For this week's Reader music feature
, I traveled around the city with Save Money rapper Joey Purp, visiting places that have shaped him and his music. Part of the impulse for that project came from all the writing I've seen from outsiders to Chicago that reduces the city's hip-hop scene to a few bullet points and a handful of easily recognizable names. Though I cover local hip-hop week in and week out, my knowledge will never be complete, and I thought it would be good for me to learn about a local rapper (who's receiving more and more national attention) by listening to him talk about his experiences—otherwise it's distressingly easy to fall into the kind of facile, well-trodden narratives peddled by people who learn about Chicago exclusively from websites based in New York.
Of course, hip-hop history everywhere is polluted with such stereotypes. So many stories about the Chicago scene in the 90s partake of the tired "west side versus south side" trope, but how many mention Uptown native E.C. Illa, who had a long-standing relationship with many of the west-side stars hitting the national hip-hop charts? More recently we've seen an ongoing deluge of writing about drill that clings to the style's breakout in 2012 as a framing device for current Chicago hip-hop, imagining aggressive local street rap as somehow pitted against Chance the Rapper

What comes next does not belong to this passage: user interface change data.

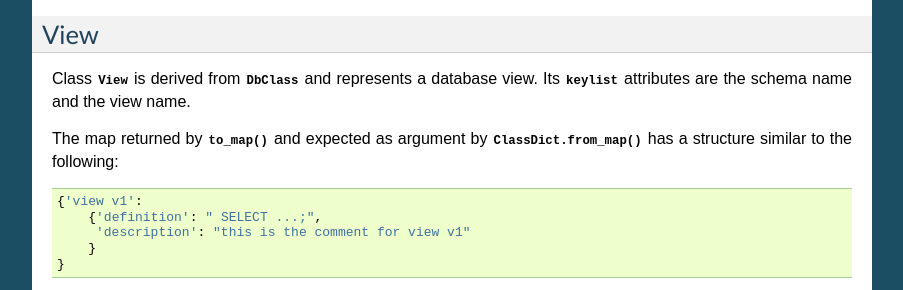
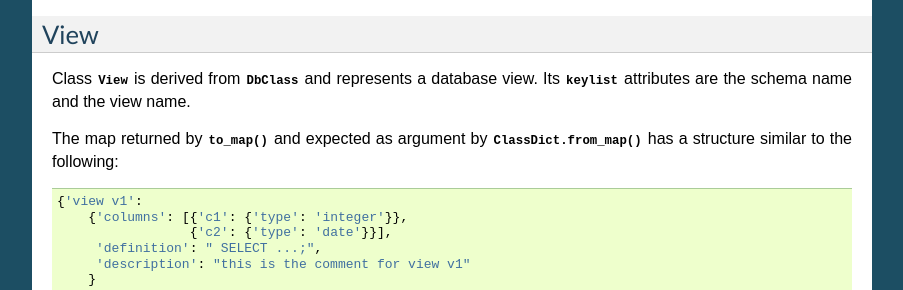
Before and after one commit to perseas/Pyrseas, a Sphinx documentation site: the page built from docs/table.rst, in a window 1280 px wide and 900 px high, scrolled down 3544 px, cut to the strip 50-340 px from the top of the window. Shown: the whole strip, without its empty margins (198-1101 px from the left). Built offline with Sphinx 7.4.7, drawn with Linux system fonts in a browser that asks for light colours.

Commit message:
Update docs for change to address #184. [ci skip]

```diff
--- a/docs/table.rst
+++ b/docs/table.rst
@@ -147,7 +147,9 @@ The map returned by :meth:`to_map` and expected as argument by
 :meth:`ClassDict.from_map` has a structure similar to the following::
 
   {'view v1':
-      {'definition': " SELECT ...;",
+      {'columns': [{'c1': {'type': 'integer'}},
+                   {'c2': {'type': 'date'}}],
+       'definition': " SELECT ...;",
        'description': "this is the comment for view v1"
       }
   }
```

and, to a degree, the rest of Save Money. Artists who don't fit into this sort of narrative often get left out of the "big conversation" about hip-hop, even when they have a commanding presence on their own terms—such as Chicago rappers Acumental and Terminal Knowledge, aka the Palmer Squares
Acumental and Terminal Knowledge started working together before they began calling themselves the Palmer Squares in 2008—they'd recently moved near the Logan Square park of that name. They've since settled into a giddy, loose-limbed rhythm that feels like they're bouncing bars off each other in real time, though they explained in a 2014 video interview
that they rarely write their verses in the same room. Yesterday they released their third full-length, Planet of the Shapes
, and by that afternoon it was one of the top 16 best-selling albums in any genre on Bandcamp. The site doesn't release sales numbers, but doing well in its marketplace is hardly small potatoes—per a recent Bandcamp blog post
, the site pulls in $4.3 million for artists every month, and users buy roughly 25,000 albums per day.
The Palmer Squares don't fit neatly into any of the pigeonholes perpetuated by folks only passingly familiar with Chicago hip-hop, and that's much to the group's credit. Their wacky wordplay, tongue-twisting verses, and limber instrumentals make them sound more like Native Tongues-style 90s boom-bap than much of what succeeds today. The fifth track on Planet of the Shapes
, "K.O.S.," hints at their vision for hip-hop—its title is an acronym for "knowledge over swag." Of course, if you believe them, Acumental and Terminal Knowledge don't listen to much new music anyway—in interviews they seem to they prefer to talk more about George Carlin
than about contemporary rappers.
The streak of humor in the Palmer Squares' work could help explain why they don't attract as much press attention as they warrant (I've noticed that rap writers seem allergic to MCs who like to be funny). Not that these guys need to get crammed into a trend piece to reach a big audience—clearly people know how to find them. The Palmer Squares open for Felly at the Portage Theater on Friday
Leor Galil writes about hip-hop every Wednesday.